This isn't necessarily a bad thing, since I've found one reason/excuse after another to delay the revisions to this point. You see, I'd much rather create than revise. But now, knowing there is someone waiting for these pages, I need to kick things into high gear.
I've never thought of myself as someone who needed a deadline to get something accomplished, but I'm guessing those around me might disagree. And, as I look around my house at projects I've nearly completed (and there are more than I care to enumerate), perhaps I need to reconsider my assessment.
Still, I assert that it isn't that I need a deadline; it's that the presence of one hastens my completion of a task. A deadline moves the project in question to a higher position on my to-do list. It automatically leaps over anything that doesn't have a due date.
If it sounds as though I'm splitting hairs, let me offer some evidence in my favor. In the past twenty years, I've completed two non-fiction books, three novels (two for adults, one for kids) and a wide variety of articles on spec. I had no deadlines for these projects - in fact, when I wrote them, I wasn't even sure if anyone else would read them. Still, they got written and most got revised and submitted. A few even got accepted, and one or two are waiting their turn to be revised and submitted. None of these projects had deadlines, and yet I completed them anyway.
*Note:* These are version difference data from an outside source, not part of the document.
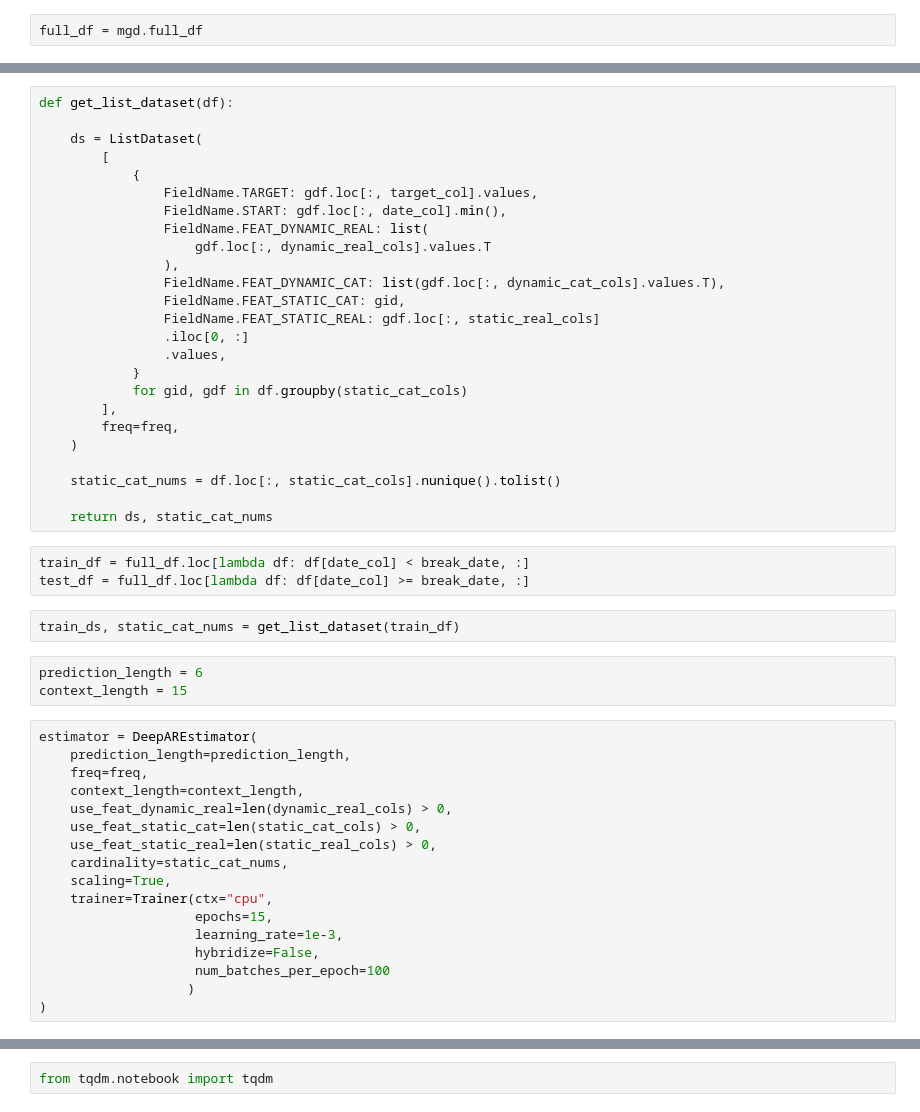
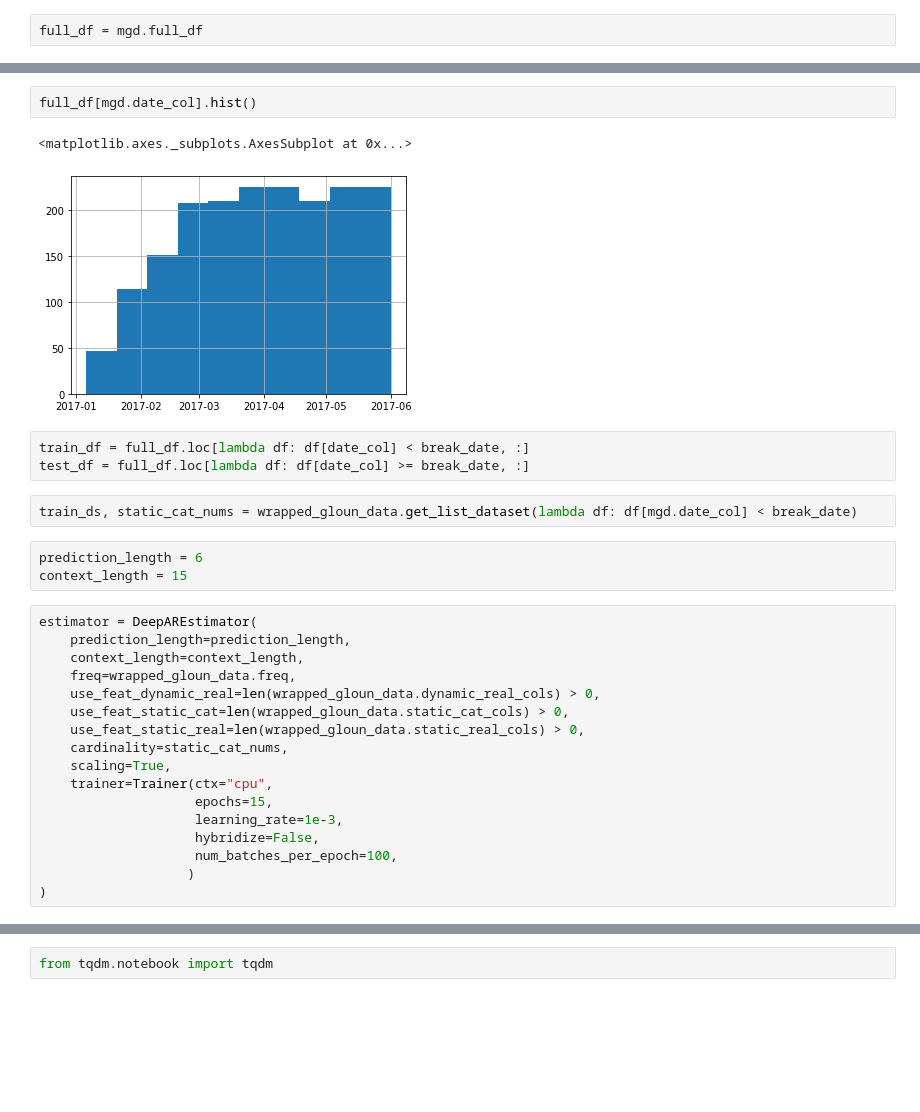
Before and after one commit to endremborza/misc-notebooks, a Jupyter notebook: gluon-transformer.ipynb, the cells around one changed output, grey strips where cells are left out. Drawn from its saved outputs; the diff is of its cells as text; blank space fills up the shorter version.

```diff
--- a/gluon-transformer.ipynb
+++ b/gluon-transformer.ipynb
@@ -49,51 +22,31 @@ date_col = mgd.date_col
-# %%
-def get_list_dataset(df):
-
-    ds = ListDataset(
-        [
-            {
-                FieldName.TARGET: gdf.loc[:, target_col].values,
-                FieldName.START: gdf.loc[:, date_col].min(),
-                FieldName.FEAT_DYNAMIC_REAL: list(
-                    gdf.loc[:, dynamic_real_cols].values.T
-                ),
-                FieldName.FEAT_DYNAMIC_CAT: list(gdf.loc[:, dynamic_cat_cols].values.T),
-                FieldName.FEAT_STATIC_CAT: gid,
-                FieldName.FEAT_STATIC_REAL: gdf.loc[:, static_real_cols]
-                .iloc[0, :]
-                .values,
-            }
-            for gid, gdf in df.groupby(static_cat_cols)
-        ],
-        freq=freq,
-    )
-
-    static_cat_nums = df.loc[:, static_cat_cols].nunique().tolist()
-
-    return ds, static_cat_nums
+# %%
+full_df[mgd.date_col].hist()
+# %% [output]
+<matplotlib.axes._subplots.AxesSubplot at 0x...>
+[figure, added]
 # %%
 train_df = full_df.loc[lambda df: df[date_col] < break_date, :]
 test_df = full_df.loc[lambda df: df[date_col] >= break_date, :]
-# %%
-train_ds, static_cat_nums = get_list_dataset(train_df)
+# %%
+train_ds, static_cat_nums = wrapped_gloun_data.get_list_dataset(lambda df: df[mgd.date_col] < break_date)
 # %%
 prediction_length = 6
 context_length = 15
 # %%
 estimator = DeepAREstimator(
     prediction_length=prediction_length,
-    freq=freq,
     context_length=context_length,
-    use_feat_dynamic_real=len(dynamic_real_cols) > 0,
-    use_feat_static_cat=len(static_cat_cols) > 0,
-    use_feat_static_real=len(static_real_cols) > 0,
+    freq=wrapped_gloun_data.freq,
+    use_feat_dynamic_real=len(wrapped_gloun_data.dynamic_real_cols) > 0,
+    use_feat_static_cat=len(wrapped_gloun_data.static_cat_cols) > 0,
+    use_feat_static_real=len(wrapped_gloun_data.static_real_cols) > 0,
     cardinality=static_cat_nums,
     scaling=True,
     trainer=Trainer(ctx="cpu",
                     epochs=15,
                     learning_rate=1e-3,
                     hybridize=False,
-                    num_batches_per_epoch=100
+                    num_batches_per_epoch=100,
                    )
 )
 # %%
```
Also changed, not shown: parts of 29 cells of this notebook, 3 other files.
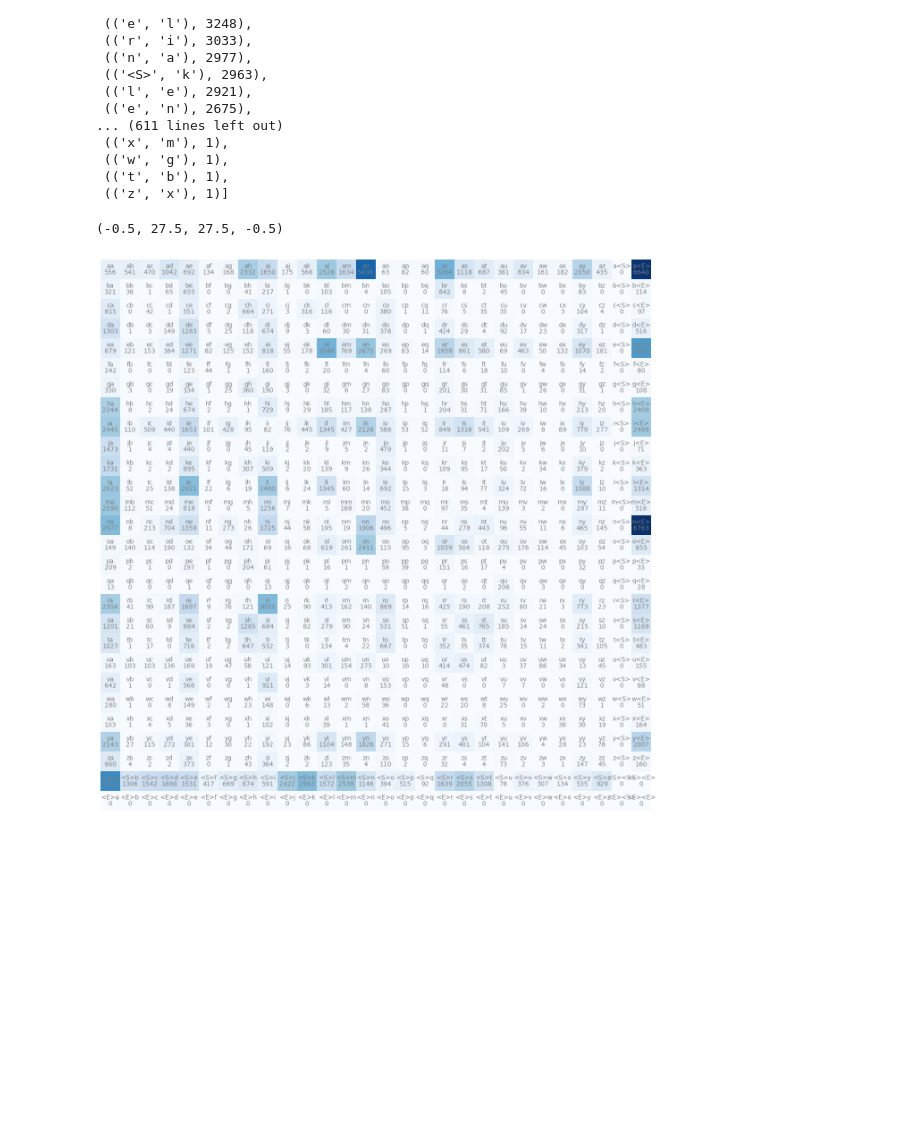
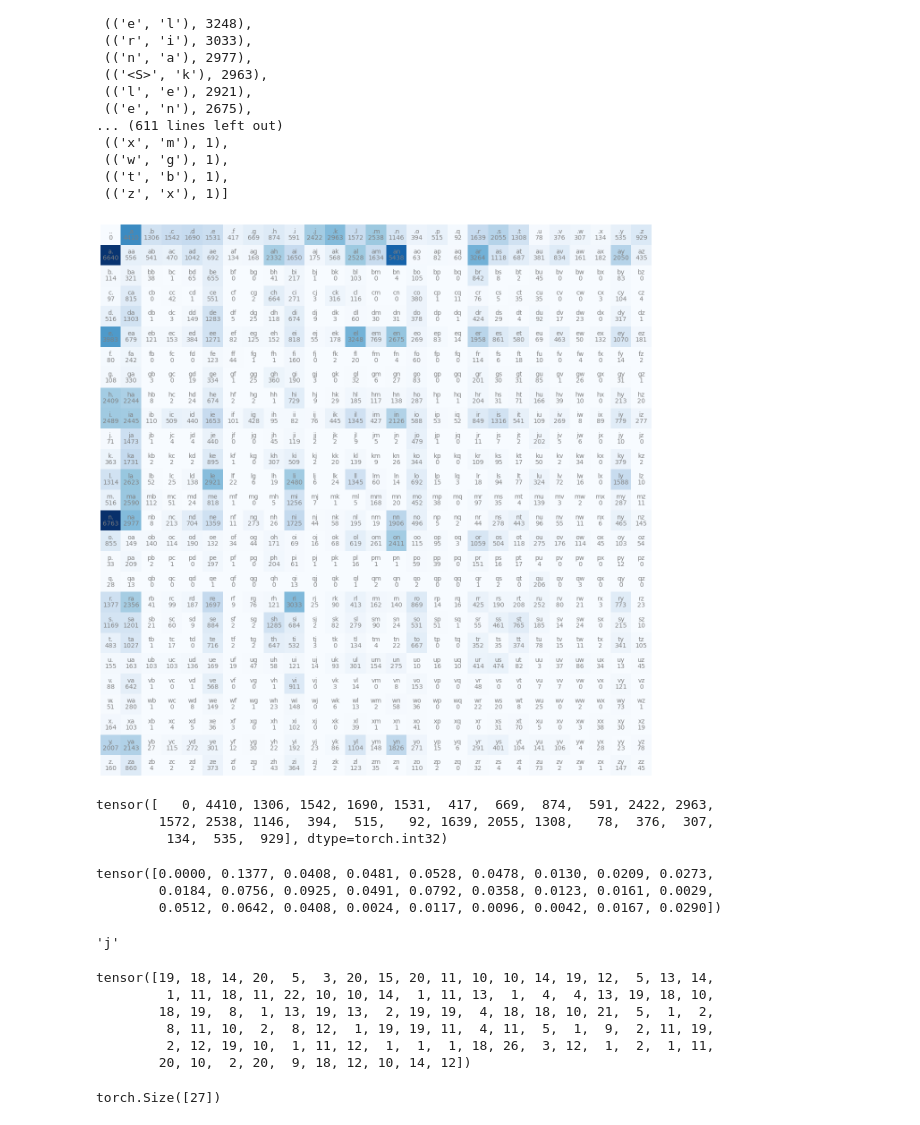
Before and after one commit to GiuseppeSac03/Neural-Networks-Zero-to-Hero, a Jupyter notebook: makemore/makemore.ipynb, the cells around one changed output. Cells and saved outputs as stored; diff of their text form; code cells hidden in the pictures; blank space fills up the shorter version.

```diff
--- a/makemore/makemore.ipynb
+++ b/makemore/makemore.ipynb
@@ -46,16 +46,16 @@ sorted(b.items(), key = lambda kv: -kv[1])
 # %%
 import torch
 # %%
-N = torch.zeros((28, 28), dtype=torch.int32)
+N = torch.zeros((27, 27), dtype=torch.int32)
 # %%
 chars = sorted(list(set(''.join(words))))
-stoi = {s:i for i,s in enumerate(chars)}
-stoi['<S>'] = 26
-stoi['<E>'] = 27
+stoi = {s:i+1 for i,s in enumerate(chars)}
+stoi['.'] = 0
+itos = {i:s for s,i in stoi.items()}
 # %%
 for w in words:
-    chs = ['<S>'] + list(w) + ['<E>']
-    for ch1, ch2 in zip(chs, chs[1:]):
-        ix1 = stoi[ch1]
-        ix2 = stoi[ch2]
-        N[ix1, ix2] += 1
+  chs = ['.'] + list(w) + ['.']
+  for ch1, ch2 in zip(chs, chs[1:]):
+    ix1 = stoi[ch1]
+    ix2 = stoi[ch2]
+    N[ix1, ix2] += 1
@@ -67,12 +62,47 @@ import matplotlib.pyplot as plt
 # %%
+import matplotlib.pyplot as plt
+%matplotlib inline
+
 plt.figure(figsize=(16,16))
-plt.imshow(N, cmap ='Blues')
-for i in range(28):
-    for j in range(28):
+plt.imshow(N, cmap='Blues')
+for i in range(27):
+    for j in range(27):
         chstr = itos[i] + itos[j]
-        plt.text(j, i, chstr, ha="center", va="bottom", color="gray")
-        plt.text(j, i, N[i,j].item(), ha="center", va="top", color="gray")
-plt.axis('off')
+        plt.text(j, i, chstr, ha="center", va="bottom", color='gray')
+        plt.text(j, i, N[i, j].item(), ha="center", va="top", color='gray')
+plt.axis('off');
 # %% [output]
-(-0.5, 27.5, 27.5, -0.5)
-[figure, old version]
+[figure, new version]
+# %%
+N[0]
+# %% [output]
+tensor([   0, 4410, 1306, 1542, 1690, 1531,  417,  669,  874,  591, 2422, 2963,
+        1572, 2538, 1146,  394,  515,   92, 1639, 2055, 1308,   78,  376,  307,
+         134,  535,  929], dtype=torch.int32)
+# %%
+p = N[0].float()
+p = p / p.sum()
+p
+# %% [output]
+tensor([0.0000, 0.1377, 0.0408, 0.0481, 0.0528, 0.0478, 0.0130, 0.0209, 0.0273,
+        0.0184, 0.0756, 0.0925, 0.0491, 0.0792, 0.0358, 0.0123, 0.0161, 0.0029,
+        0.0512, 0.0642, 0.0408, 0.0024, 0.0117, 0.0096, 0.0042, 0.0167, 0.0290])
+# %%
+g = torch.Generator().manual_seed(2147483647)
+ix = torch.multinomial(p, num_samples=1, replacement=True, generator=g).item()
+itos[ix]
+# %% [output]
+'j'
+# %%
+torch.multinomial(p, num_samples=100, replacement=True, generator=g)
+# %% [output]
+tensor([19, 18, 14, 20,  5,  3, 20, 15, 20, 11, 10, 10, 14, 19, 12,  5, 13, 14,
+         1, 11, 18, 11, 22, 10, 10, 14,  1, 11, 13,  1,  4,  4, 13, 19, 18, 10,
+        18, 19,  8,  1, 13, 19, 13,  2, 19, 19,  4, 18, 18, 10, 21,  5,  1,  2,
+         8, 11, 10,  2,  8, 12,  1, 19, 19, 11,  4, 11,  5,  1,  9,  2, 11, 19,
+         2, 12, 19, 10,  1, 11, 12,  1,  1,  1, 18, 26,  3, 12,  1,  2,  1, 11,
+        20, 10,  2, 20,  9, 18, 12, 10, 14, 12])
+# %%
+p.shape
+# %% [output]
+torch.Size([27])
```
Also changed, not shown: parts of 39 cells of this notebook.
Deadline-addicted or not, I recognize the value of assigning tasks a home, a concept clarified for me by author and organization guru Julie Morgenstern. Morgenstern says that if tasks have no home (you haven't set a specific time to do them), they won't get done. Making appointments for your tasks, as it were, isn't exactly the same as setting deadlines, but it can have the same effect. Deciding when you're going to do a specific task and writing it on the calendar for that time elevates its priority - much as a deadline does - and increases the odds that you'll do the thing you said you would. In addition, it gives you permission to tackle only part of your to-do list in any given day. And since most of us have enough items on our to-do lists to fill all 24 hours in the day for a week or more, assigning tasks a home is a more focused and realistic approach to to checking things off our lists.
So, now that I have that contract in hand, revisions are on my calendar - every weekday - until they're done. Since I have other things on my calendar as well, my challenge will be finding a balance, and one idea that I'm trying is blocking out an hour a day for revisions. If things are going well, and time permits, I can overrun the hours. If it's a particularly frustrating day, I'm "allowed" to stop after an hour and pursue other tasks.
So, if you will excuse me, I have some revisions to tackle.